BBC | 6 March 2019
US ambassador defends farming record on chicken and beef
Washington’s ambassador to the UK has defended the US’s approach to food hygiene and farming.
Criticism of US food standards was "designed to reduce not increase trade", Woody Johnson told the BBC.
US beef and chicken producers use processes not permitted in the EU, including rinsing chicken carcasses with chlorine.
But Mr Johnson said the UK should accept American meat as part of a post-Brexit trade deal.
"To get a robust trade arrangement, that lifts all boats, it has to include farming and farm products," he said.
Whether the UK should allow imports of US-produced beef and chicken after it leaves the EU is among the most contentious trade questions.
He said Americans believed their food was "cost-effective and humane" and would have taken legal action if they felt there was anything wrong with the safety of their food.
"If I had my choice between chicken that was safe and clean and didn’t have campylobacter material and poisons on it... I would take the one that had been cleaned sufficiently," he said.
Does the US have less food poisoning?
The ambassador defended the practice of treating meat with chlorinated water, telling the BBC that in the US, "we have the lowest levels of food poisoning".
But that’s not what the US figures say. The most common bacteria in chicken that cause food poisoning are campylobacter and salmonella. According to the US Centers for Disease Control, there are 1.3 million illnesses from campylobacter and 1.2 million illnesses from salmonella a year. That means about four in every thousand people get sick.
In 2017 Public Health England, which pulls together data from across the UK, recorded 63,946 confirmed cases of infection from campylobacter and 10,089 infections from salmonella. That’s one in a thousand and 0.2 in a thousand people respectively.
So the US has four times as many confirmed cases of campylobacter per thousand people as the UK - and twenty times as many cases of salmonella. About 450 people die of salmonella a year in the US, whereas in the UK deaths are very rare.
UK farmer organisations have argued that while US production methods are safe, animal welfare and environmental standards are lower than in the UK.
Mr Johnson rejected that. "American farmers care about their land and their animals as much as they do here. A lot of these statements are designed, perhaps by the EU, to create barriers to US farm products," he said.
He said 90% of American farms were owned by families and cited his own mother, who he said continued to drive a tractor on the family’s organic farm into her 90s.
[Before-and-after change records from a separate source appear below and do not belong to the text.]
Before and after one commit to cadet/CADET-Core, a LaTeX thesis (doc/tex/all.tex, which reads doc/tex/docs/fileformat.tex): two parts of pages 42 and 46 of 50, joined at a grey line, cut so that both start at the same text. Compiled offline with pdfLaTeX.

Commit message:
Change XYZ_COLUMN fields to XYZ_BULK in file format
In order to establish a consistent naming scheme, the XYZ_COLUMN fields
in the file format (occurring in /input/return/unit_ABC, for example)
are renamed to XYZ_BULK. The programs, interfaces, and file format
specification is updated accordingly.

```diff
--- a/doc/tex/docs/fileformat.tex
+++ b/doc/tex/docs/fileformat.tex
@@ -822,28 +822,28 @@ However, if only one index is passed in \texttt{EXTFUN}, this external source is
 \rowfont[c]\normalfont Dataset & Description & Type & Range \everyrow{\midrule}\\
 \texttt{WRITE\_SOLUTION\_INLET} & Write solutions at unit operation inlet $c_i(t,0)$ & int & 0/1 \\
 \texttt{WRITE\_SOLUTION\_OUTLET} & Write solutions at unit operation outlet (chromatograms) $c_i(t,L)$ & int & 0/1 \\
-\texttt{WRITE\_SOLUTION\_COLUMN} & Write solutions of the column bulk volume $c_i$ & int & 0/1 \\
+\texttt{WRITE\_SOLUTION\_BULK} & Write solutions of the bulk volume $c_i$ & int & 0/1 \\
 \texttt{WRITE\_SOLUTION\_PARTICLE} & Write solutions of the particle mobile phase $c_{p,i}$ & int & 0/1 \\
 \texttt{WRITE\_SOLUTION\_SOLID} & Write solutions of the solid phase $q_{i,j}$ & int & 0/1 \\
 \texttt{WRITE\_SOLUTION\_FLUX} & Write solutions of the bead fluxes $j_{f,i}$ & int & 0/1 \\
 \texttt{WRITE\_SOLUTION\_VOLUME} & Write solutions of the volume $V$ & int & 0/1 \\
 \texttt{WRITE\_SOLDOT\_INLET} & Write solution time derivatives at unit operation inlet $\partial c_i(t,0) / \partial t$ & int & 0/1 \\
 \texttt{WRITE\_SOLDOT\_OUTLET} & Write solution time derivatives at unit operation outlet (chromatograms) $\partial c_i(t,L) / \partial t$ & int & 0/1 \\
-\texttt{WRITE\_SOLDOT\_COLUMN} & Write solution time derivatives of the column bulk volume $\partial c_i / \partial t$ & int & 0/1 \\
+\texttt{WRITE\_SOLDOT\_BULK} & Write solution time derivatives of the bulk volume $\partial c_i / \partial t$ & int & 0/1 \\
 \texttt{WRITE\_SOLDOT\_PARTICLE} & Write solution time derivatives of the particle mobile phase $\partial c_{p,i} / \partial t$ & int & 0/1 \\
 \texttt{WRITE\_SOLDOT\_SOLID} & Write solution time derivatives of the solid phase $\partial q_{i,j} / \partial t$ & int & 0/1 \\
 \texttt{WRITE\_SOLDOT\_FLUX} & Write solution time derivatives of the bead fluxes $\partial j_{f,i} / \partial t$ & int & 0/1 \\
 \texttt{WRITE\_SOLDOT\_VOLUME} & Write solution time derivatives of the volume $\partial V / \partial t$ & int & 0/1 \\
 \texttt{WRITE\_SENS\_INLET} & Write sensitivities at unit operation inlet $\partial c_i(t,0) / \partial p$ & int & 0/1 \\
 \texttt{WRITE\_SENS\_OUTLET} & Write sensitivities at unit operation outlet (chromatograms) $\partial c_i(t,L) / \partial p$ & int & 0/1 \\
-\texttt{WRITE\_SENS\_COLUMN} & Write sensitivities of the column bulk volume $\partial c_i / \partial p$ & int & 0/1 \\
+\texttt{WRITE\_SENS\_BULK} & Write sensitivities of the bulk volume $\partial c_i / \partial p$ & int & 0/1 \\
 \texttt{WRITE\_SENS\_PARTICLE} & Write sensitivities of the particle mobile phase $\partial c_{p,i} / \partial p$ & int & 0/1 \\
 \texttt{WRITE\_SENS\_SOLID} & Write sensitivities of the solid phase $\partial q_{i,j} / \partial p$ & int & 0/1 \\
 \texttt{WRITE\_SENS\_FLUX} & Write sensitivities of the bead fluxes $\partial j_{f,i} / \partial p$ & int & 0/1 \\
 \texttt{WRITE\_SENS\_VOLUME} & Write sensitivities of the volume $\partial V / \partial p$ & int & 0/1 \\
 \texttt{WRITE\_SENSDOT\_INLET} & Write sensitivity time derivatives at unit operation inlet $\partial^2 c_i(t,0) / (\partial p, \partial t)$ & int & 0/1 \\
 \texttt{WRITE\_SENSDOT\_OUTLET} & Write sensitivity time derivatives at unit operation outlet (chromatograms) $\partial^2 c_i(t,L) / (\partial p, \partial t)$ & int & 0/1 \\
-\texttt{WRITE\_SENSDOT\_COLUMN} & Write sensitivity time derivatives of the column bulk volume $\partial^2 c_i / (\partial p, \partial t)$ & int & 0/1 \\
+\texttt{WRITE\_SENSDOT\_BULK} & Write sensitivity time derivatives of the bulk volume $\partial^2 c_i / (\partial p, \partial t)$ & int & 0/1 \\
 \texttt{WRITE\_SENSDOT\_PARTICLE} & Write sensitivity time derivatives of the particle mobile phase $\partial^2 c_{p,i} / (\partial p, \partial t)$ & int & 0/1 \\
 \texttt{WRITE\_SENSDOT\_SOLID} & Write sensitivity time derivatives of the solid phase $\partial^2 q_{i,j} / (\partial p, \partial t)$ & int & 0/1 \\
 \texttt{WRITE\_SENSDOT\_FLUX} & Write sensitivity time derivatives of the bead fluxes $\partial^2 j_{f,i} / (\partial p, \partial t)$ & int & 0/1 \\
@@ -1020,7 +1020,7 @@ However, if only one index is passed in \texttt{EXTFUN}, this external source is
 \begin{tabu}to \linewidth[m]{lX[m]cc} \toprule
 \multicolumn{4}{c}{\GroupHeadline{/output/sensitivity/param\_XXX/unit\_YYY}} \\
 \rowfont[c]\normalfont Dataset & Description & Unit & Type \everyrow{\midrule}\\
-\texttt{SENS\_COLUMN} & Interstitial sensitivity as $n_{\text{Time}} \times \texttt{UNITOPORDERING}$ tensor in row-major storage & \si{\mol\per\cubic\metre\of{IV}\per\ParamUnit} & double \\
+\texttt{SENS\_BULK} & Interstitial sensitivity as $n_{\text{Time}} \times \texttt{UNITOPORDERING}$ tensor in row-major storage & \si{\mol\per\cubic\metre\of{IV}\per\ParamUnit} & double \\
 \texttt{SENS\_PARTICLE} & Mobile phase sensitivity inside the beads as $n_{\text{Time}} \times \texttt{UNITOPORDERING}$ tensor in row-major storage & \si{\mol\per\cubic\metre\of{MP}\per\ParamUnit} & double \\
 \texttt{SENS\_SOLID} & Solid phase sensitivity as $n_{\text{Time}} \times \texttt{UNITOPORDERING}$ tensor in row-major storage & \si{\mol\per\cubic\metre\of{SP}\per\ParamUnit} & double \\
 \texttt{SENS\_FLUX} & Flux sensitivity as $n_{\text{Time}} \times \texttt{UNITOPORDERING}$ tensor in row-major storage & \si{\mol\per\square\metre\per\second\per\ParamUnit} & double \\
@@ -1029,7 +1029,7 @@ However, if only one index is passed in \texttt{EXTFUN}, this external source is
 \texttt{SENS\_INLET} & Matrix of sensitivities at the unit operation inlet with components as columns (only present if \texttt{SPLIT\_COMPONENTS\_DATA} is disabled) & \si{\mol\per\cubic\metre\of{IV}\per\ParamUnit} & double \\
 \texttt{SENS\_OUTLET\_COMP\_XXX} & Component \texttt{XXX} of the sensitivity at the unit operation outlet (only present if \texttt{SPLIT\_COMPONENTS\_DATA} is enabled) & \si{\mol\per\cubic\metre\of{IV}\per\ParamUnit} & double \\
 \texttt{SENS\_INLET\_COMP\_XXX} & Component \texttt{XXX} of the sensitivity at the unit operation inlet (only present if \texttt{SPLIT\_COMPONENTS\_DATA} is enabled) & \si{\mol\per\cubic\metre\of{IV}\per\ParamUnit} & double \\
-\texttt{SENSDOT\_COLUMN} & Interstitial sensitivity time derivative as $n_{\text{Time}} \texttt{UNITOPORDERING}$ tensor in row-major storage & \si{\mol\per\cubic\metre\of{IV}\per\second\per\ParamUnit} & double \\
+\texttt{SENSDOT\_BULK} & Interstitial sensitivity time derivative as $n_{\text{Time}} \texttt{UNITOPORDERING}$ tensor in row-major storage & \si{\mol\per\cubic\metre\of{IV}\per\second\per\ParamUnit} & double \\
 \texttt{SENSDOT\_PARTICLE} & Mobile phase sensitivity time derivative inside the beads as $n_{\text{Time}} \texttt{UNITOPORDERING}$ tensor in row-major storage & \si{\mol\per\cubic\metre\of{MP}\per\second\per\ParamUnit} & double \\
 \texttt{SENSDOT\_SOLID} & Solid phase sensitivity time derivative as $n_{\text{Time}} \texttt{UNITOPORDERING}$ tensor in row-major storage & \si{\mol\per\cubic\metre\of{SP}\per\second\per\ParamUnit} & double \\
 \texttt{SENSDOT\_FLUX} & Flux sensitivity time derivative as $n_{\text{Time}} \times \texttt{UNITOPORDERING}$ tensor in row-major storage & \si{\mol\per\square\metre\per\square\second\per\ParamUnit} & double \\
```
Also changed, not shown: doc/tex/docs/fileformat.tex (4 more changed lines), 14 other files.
He added that he had confidence that whatever the outcome of Brexit, the "special relationship" between the US and the UK would continue. "Our relationship is more important than ever," he said.